This ruling, which was made on a share transfer dispute and does not equate to a legal precedent, recognized digital assets as a form of property, confirming that merchants may freely accept it as a payment method under the country’s current financial regulations.
1/ Chinese court confirms Bitcoin protected by law. Shenzhen Court of International Arbitration ruled a case involving cryptos. Inside the verdict: CN law does not forbid owning & transferring bitcoin, which should be protected by law bc its property nature and economic value.
— cnLedger (@cnLedger) October 26, 2018
“The agreement can be seen that Bitcoin has Property attributes can be dominated and controlled by manpower, have economic value, and can bring economic benefits to the parties. This is the unanimous expression of the parties and is recognized by all parties. The expression and recognition do not violate the law, and the arbitral tribunal should recognize this,” states the case document.
Messari cryptoanalyst, Katherine Wu, recently posted an informational thread on the scope of the ruling, emphasizing that this is simply an arbitration ruling based on China’s current property and contract law.
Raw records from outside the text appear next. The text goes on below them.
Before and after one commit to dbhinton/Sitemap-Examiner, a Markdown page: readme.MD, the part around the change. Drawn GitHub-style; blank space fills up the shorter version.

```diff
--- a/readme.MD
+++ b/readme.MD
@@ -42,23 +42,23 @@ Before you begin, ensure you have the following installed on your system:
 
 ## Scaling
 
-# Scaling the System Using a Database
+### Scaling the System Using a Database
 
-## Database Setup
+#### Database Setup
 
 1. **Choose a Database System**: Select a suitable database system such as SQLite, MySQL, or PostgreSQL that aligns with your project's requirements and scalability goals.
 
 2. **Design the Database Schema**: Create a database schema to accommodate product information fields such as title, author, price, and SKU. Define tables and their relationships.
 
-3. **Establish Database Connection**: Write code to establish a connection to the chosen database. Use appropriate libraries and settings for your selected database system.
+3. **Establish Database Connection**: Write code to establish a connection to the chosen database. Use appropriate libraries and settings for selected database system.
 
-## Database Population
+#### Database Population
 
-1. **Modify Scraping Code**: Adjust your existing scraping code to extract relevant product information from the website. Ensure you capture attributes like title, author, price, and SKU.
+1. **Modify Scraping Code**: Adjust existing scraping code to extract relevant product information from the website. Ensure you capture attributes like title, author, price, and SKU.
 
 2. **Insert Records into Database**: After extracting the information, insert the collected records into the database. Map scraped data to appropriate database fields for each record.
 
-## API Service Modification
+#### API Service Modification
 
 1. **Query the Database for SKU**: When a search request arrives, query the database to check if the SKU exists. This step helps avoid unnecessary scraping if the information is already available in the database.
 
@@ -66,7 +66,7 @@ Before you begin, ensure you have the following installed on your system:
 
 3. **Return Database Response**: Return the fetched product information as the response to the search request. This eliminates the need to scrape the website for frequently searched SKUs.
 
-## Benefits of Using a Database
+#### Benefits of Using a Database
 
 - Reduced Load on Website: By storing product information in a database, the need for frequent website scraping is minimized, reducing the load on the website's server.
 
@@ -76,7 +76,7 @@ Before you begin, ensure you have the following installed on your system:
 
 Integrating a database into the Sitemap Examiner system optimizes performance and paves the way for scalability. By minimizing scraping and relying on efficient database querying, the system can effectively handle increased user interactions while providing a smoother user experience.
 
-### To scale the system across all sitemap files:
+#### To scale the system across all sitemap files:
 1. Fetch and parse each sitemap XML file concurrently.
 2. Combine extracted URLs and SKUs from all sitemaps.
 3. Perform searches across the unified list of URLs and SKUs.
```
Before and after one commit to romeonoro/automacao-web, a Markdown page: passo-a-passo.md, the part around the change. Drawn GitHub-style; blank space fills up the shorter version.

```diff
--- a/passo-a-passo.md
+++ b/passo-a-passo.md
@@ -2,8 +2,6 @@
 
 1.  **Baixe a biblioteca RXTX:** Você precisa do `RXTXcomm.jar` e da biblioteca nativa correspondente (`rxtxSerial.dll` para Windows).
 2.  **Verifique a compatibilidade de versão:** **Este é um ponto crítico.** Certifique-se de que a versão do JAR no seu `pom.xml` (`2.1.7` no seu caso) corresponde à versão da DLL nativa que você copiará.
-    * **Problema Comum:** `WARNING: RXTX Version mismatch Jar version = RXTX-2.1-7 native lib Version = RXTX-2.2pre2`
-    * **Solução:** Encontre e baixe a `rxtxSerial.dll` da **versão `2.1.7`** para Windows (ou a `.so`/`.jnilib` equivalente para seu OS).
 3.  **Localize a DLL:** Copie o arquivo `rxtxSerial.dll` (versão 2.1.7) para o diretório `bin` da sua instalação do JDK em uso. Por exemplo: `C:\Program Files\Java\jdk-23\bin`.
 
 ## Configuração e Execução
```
“In the arbitrator’s view, whether or not bitcoin is legal, the **circulation and the payment** of bitcoin is not illegal. Bitcoin does not have the same rights as fiat, but that does not mean that holding or paying w[ith] crypt is illegal,” states Wu in the tweet.
While this ruling may not have a long-term impact on China’s current trajectory, it does provide a brief glimpse into the internal decision making currently going on inside the country.
The news comes just a week after the Cyberspace Administration of China, the country’s internet regulator, published the draft of the policy that would force blockchain services to have their users provide real names and national IDs, effectively stripping the anonymity factor of certain blockchain platforms. These services would be forced to hold the user data for upwards to 6 months in order to shut down accounts that breach the government’s censorship standards.
Disclaimer: This article’s author has cryptocurrency holdings that can be tracked here. This article is for informational purposes only and should not be taken as investment advice. Always conduct your own due diligence before making investments.